"It's not a stimulus package, it's a survival package," she said.
Wall Street had its biggest market surge since 1933 last night.
"Of course 1933 was not a great year and markets were up and down and all over the place," Zollner said - as they are now.
Economists were modelling scenarios because forecasting was extremely difficult.
"I don't even know how StatsNZ is going to measure activity in this kind of environment," she said.
ANZ's base case was a rapid fall in GDP of 8-10 per cent because of the shutdown.
The Reserve Bank and Government had front-footed their response, which was good, she said.
In the short term the focus would likely stay on global credit markets as most economic data was historic.
The data was starting to show the impact, she said, noting bad manufacturing indexes released overnight, "We'll be watching global markets," she said. "Not so much equities, which are all over the shop, but measures of stress in credit markets are very important."
The key was that central banks managed to head those stresses off.

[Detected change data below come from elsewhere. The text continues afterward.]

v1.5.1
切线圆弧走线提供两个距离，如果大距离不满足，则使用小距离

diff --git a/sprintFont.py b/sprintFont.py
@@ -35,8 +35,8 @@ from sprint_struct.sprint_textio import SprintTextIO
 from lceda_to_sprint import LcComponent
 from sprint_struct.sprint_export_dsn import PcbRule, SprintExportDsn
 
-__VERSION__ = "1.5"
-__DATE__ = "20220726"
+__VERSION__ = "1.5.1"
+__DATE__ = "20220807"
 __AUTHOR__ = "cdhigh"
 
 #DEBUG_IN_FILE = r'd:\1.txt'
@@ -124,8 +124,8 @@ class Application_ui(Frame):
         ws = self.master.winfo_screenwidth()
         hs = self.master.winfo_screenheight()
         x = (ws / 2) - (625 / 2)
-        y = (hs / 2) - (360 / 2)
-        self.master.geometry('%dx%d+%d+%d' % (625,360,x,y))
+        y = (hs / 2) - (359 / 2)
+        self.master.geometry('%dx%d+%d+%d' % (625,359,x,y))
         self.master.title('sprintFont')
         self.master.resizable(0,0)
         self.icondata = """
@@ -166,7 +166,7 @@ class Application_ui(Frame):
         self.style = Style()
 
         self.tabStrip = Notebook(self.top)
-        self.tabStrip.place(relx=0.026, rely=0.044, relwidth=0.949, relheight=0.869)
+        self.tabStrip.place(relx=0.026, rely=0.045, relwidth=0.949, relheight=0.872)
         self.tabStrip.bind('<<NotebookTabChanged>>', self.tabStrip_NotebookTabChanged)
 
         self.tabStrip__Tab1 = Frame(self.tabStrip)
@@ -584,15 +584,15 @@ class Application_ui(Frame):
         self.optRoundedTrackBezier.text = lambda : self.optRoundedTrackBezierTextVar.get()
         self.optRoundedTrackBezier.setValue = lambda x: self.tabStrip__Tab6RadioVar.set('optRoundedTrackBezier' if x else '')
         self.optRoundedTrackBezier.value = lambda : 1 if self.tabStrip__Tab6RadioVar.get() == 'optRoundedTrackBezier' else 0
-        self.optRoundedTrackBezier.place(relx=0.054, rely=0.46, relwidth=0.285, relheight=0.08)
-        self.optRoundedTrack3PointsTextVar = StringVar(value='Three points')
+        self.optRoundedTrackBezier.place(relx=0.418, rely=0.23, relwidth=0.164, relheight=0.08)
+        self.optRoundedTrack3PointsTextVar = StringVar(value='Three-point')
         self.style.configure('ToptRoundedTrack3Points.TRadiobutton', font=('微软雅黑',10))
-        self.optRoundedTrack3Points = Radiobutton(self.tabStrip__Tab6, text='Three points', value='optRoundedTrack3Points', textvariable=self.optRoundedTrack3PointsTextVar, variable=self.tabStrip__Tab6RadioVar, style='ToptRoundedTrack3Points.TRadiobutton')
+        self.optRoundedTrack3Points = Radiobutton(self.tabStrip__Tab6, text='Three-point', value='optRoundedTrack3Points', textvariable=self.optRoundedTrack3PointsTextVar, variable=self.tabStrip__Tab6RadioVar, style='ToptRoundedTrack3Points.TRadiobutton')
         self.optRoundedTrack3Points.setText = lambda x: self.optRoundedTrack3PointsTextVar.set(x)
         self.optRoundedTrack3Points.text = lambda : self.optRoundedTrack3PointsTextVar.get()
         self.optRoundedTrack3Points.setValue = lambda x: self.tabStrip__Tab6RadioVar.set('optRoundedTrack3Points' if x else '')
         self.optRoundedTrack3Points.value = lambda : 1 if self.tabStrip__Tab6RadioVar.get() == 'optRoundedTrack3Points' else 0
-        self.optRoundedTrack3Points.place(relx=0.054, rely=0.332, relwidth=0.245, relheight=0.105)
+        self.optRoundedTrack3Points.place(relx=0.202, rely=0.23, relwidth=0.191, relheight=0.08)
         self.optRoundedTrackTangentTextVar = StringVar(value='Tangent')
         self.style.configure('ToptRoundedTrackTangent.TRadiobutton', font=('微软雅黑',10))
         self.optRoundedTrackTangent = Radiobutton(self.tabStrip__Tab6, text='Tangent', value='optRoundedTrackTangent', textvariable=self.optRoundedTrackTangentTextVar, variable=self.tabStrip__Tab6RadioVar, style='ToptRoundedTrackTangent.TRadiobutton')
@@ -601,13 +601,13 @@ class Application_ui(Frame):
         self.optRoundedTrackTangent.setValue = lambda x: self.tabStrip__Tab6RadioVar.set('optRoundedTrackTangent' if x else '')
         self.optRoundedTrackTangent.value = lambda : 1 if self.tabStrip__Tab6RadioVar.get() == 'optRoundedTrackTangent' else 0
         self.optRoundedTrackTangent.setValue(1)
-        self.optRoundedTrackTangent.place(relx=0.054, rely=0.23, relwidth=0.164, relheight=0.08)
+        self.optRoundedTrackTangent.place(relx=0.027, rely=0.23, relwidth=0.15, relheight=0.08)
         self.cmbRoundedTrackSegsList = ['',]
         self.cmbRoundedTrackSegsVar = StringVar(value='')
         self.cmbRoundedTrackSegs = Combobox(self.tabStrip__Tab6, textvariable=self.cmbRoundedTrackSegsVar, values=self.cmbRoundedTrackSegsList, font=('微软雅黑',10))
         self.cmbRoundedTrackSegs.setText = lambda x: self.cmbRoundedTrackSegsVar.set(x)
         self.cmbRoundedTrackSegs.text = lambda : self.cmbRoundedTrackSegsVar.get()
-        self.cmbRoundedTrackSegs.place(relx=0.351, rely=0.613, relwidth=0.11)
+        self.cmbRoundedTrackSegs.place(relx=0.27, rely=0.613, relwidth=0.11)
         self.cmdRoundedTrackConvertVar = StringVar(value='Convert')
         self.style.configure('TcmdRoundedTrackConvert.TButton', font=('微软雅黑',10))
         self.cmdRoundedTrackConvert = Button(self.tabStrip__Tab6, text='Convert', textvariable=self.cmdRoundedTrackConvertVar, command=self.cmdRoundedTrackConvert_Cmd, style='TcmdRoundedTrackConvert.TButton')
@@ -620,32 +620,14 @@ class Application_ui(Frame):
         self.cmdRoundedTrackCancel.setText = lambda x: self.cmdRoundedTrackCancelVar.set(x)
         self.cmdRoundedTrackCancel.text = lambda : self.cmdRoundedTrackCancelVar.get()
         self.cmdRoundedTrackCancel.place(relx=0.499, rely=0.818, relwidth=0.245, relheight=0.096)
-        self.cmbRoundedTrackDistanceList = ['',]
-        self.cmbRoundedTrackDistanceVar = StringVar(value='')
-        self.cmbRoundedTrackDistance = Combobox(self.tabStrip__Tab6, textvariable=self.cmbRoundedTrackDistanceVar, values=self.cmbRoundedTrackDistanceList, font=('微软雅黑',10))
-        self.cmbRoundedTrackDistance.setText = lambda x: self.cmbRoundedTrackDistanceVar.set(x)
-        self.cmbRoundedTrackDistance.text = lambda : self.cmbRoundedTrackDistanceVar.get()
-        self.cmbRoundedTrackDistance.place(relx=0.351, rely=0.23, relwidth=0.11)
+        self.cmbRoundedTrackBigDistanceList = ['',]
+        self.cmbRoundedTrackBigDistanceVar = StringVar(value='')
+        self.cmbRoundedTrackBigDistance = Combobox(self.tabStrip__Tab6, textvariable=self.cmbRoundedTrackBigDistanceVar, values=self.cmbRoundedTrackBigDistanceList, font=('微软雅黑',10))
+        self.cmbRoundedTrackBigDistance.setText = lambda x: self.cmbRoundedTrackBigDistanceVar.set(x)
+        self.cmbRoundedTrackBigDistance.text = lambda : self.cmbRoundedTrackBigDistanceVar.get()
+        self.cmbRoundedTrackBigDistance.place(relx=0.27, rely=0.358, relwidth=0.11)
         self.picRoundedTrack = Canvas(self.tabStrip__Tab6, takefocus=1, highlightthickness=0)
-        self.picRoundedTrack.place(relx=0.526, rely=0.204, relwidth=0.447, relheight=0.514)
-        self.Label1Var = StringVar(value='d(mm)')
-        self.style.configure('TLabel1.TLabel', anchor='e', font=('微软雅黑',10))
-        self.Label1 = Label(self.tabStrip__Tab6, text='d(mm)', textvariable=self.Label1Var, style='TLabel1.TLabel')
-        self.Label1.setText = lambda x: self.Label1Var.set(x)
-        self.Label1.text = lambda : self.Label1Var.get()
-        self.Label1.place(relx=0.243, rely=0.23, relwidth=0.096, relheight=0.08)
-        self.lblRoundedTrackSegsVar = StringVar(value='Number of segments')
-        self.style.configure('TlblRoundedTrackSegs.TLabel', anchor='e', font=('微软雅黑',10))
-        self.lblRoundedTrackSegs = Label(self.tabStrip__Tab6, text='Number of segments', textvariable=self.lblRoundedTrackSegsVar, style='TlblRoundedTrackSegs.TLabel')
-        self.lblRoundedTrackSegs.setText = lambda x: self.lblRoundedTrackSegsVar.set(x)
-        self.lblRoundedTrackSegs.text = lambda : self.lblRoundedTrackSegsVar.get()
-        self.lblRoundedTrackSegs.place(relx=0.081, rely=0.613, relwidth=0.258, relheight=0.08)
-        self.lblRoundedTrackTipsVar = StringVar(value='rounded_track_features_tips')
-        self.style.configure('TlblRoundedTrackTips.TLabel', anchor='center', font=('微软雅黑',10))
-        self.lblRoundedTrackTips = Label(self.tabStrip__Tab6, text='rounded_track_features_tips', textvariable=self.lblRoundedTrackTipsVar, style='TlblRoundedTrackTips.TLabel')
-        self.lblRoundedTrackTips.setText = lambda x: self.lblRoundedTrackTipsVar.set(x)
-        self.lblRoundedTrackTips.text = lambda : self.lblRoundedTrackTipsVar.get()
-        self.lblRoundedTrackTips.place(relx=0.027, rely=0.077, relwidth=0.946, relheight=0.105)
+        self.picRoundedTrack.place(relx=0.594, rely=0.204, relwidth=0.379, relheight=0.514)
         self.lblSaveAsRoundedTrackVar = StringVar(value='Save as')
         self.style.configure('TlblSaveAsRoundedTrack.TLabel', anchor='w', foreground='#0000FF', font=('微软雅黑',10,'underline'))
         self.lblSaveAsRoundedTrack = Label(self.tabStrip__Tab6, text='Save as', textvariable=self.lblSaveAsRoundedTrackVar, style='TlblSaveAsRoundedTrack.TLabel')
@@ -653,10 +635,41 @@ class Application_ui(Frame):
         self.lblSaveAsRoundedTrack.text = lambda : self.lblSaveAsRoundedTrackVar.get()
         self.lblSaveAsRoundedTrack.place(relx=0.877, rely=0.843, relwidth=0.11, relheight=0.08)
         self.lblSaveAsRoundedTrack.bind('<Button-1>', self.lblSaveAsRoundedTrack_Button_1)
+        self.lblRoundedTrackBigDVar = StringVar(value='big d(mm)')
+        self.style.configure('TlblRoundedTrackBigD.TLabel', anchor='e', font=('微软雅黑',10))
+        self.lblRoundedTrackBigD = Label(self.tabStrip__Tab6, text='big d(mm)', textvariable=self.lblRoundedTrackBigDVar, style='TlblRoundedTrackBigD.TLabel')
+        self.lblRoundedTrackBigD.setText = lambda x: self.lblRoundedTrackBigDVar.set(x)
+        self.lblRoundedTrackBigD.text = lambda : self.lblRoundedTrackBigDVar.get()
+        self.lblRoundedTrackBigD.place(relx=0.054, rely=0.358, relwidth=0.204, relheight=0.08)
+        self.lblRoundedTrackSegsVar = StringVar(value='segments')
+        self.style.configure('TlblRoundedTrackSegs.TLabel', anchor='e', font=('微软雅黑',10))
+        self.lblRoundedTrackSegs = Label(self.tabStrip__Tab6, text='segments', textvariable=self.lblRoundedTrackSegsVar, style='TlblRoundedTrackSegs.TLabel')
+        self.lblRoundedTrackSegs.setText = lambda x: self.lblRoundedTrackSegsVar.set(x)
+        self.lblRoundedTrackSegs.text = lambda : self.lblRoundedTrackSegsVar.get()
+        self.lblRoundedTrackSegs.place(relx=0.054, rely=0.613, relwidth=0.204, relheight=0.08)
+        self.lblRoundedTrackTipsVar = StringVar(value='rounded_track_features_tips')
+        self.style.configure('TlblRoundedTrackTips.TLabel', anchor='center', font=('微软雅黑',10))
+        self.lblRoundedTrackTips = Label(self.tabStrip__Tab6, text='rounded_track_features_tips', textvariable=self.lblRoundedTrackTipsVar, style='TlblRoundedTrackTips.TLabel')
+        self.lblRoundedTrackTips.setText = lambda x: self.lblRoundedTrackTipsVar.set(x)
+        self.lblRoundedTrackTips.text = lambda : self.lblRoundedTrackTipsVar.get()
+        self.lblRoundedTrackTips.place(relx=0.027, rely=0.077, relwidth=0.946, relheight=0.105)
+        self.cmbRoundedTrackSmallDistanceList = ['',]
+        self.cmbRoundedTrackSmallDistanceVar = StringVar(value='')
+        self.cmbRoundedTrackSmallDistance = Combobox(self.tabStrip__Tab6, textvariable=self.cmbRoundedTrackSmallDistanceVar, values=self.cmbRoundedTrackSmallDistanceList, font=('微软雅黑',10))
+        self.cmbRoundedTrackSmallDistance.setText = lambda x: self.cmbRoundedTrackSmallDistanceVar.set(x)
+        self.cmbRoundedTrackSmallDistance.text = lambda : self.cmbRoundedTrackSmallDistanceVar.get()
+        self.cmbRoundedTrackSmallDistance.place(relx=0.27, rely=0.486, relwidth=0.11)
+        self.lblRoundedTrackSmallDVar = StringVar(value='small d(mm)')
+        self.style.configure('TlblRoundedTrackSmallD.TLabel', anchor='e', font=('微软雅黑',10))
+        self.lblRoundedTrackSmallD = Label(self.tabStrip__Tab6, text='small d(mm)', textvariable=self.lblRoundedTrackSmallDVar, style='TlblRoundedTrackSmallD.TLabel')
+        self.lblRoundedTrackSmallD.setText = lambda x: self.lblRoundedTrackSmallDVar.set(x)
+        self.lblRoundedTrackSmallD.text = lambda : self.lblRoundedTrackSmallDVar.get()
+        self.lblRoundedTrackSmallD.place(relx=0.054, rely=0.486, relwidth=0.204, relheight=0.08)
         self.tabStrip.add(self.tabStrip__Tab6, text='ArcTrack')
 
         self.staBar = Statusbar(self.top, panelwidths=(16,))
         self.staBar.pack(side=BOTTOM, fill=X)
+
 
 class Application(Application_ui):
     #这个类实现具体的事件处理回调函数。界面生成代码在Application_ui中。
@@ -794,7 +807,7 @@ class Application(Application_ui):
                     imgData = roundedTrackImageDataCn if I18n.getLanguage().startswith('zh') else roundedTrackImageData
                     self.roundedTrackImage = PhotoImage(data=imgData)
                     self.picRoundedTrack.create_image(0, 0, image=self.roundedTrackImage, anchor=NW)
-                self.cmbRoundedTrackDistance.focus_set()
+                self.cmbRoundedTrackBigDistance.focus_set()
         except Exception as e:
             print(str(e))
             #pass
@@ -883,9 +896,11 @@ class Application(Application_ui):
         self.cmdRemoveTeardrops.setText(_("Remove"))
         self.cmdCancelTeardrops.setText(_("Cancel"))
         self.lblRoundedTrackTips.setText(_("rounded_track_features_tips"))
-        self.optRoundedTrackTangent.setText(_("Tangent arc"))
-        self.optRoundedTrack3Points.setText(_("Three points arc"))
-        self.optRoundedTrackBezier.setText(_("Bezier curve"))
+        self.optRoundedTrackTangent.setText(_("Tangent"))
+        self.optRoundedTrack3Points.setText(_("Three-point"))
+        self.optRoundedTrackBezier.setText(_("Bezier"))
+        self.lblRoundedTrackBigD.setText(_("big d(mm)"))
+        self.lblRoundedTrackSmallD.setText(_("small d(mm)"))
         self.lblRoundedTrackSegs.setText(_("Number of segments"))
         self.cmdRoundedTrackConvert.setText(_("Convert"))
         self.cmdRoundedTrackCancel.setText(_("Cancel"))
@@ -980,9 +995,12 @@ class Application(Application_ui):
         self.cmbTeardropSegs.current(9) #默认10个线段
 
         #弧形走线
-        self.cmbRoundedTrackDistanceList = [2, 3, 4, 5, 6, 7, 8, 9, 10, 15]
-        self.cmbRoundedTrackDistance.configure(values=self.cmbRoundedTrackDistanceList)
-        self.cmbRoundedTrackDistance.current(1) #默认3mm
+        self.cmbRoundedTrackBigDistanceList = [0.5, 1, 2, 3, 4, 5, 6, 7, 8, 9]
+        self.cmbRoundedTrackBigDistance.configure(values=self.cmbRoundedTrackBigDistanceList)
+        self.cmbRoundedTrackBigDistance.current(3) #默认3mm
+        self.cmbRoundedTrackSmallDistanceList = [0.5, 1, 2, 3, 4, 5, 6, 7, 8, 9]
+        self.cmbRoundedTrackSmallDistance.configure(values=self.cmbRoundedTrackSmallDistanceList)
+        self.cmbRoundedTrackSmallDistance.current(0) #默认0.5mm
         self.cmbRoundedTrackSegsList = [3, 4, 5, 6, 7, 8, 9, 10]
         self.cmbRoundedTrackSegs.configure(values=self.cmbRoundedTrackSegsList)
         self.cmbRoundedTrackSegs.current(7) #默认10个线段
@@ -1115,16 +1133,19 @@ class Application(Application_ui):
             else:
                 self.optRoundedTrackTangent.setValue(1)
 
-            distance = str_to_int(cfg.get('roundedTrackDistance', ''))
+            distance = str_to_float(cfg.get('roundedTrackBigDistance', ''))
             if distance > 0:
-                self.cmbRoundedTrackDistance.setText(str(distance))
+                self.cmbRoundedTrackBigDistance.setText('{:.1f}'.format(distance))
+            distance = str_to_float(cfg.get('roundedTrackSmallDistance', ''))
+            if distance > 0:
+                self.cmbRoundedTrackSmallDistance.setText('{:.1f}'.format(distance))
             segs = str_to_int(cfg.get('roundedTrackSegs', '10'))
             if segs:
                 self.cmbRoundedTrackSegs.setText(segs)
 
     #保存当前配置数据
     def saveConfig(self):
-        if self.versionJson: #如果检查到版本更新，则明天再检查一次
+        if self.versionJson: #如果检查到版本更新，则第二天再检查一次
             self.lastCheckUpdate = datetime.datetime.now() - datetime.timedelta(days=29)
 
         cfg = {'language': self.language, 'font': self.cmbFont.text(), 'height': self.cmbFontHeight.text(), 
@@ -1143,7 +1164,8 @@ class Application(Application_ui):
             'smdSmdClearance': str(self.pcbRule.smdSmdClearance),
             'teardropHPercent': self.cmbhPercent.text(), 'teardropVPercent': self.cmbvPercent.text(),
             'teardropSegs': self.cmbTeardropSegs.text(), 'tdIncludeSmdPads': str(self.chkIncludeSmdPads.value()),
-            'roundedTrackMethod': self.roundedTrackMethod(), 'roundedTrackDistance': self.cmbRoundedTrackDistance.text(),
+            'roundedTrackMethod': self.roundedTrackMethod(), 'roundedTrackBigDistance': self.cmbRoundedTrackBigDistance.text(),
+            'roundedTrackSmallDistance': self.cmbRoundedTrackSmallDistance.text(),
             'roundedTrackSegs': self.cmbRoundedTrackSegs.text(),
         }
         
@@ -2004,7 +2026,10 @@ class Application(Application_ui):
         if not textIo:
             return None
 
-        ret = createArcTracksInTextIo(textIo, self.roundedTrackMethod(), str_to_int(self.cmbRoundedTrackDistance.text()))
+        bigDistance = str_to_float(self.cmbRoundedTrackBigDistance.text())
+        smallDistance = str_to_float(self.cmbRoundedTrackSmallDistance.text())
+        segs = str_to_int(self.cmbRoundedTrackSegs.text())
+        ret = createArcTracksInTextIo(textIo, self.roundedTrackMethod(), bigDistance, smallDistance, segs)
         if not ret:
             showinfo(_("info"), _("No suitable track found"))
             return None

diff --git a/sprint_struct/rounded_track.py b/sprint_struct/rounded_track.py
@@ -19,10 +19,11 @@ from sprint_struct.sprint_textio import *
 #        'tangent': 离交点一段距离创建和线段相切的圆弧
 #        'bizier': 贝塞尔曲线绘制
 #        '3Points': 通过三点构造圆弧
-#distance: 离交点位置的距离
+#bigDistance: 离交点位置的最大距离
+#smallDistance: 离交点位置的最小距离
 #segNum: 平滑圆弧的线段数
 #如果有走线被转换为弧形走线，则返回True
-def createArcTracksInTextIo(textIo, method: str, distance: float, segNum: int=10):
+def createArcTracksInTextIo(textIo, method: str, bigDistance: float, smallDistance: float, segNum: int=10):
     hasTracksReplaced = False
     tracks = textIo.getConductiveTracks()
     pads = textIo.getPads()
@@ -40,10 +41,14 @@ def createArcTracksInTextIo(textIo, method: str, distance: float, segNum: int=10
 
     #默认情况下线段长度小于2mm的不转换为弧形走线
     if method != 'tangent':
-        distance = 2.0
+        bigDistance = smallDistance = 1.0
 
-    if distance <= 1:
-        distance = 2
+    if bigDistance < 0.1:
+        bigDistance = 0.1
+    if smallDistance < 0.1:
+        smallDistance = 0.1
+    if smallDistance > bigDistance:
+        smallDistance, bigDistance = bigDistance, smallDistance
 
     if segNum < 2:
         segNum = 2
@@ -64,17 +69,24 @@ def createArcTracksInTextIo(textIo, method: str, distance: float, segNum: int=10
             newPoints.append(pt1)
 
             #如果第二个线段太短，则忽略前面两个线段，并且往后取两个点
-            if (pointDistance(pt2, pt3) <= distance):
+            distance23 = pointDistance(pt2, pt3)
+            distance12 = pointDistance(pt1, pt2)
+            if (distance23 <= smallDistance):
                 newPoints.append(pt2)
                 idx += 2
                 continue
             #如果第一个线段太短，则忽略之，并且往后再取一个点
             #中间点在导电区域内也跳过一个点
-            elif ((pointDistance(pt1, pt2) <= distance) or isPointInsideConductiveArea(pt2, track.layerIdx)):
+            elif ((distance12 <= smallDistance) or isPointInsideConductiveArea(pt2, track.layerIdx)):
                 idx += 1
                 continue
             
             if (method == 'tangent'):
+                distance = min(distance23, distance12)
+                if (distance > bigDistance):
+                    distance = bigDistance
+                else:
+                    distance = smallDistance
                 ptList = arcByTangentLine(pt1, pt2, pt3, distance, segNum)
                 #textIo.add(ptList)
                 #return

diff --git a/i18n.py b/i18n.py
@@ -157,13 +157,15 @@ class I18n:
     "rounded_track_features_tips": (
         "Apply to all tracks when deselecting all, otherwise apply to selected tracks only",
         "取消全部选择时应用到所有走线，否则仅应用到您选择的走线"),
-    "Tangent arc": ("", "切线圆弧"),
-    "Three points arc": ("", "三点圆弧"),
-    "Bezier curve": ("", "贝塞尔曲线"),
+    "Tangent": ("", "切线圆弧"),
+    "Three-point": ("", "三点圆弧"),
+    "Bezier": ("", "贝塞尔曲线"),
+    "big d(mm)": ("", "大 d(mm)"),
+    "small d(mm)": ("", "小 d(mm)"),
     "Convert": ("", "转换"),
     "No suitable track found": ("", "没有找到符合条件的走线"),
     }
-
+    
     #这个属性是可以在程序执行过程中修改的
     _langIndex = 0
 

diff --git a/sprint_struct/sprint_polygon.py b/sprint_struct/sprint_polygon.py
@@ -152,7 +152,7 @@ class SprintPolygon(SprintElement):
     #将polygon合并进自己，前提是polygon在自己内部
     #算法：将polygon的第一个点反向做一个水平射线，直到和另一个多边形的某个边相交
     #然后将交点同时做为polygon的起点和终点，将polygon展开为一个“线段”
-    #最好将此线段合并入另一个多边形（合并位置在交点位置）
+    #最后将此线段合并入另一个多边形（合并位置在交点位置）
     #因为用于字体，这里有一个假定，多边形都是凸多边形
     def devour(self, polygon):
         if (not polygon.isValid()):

"You need the money and credit to keep flowing in the economy," she said: "Not so companies can rush out and invest, but just so that we can all get through this."
A new report from global research unit Morningstar also struck an optimistic tone this morning, while recognising that a complete economic recovery may take some years.
"We expect the Covid-19 impact to be severe in 2020, with global GDP growing 2 per cent below trend," Morningstar analysts said.
"However, we anticipate a vaccine ready to be deployed by mid- to late 2021, setting the stage for a return to normality and a quick recovery of the global economy in 2021."
The dramatic monetary and fiscal interventions announced by central banks and governments globally would provide "enormous tailwinds for the world economy to grow above trend and undo most of the damage by 2024".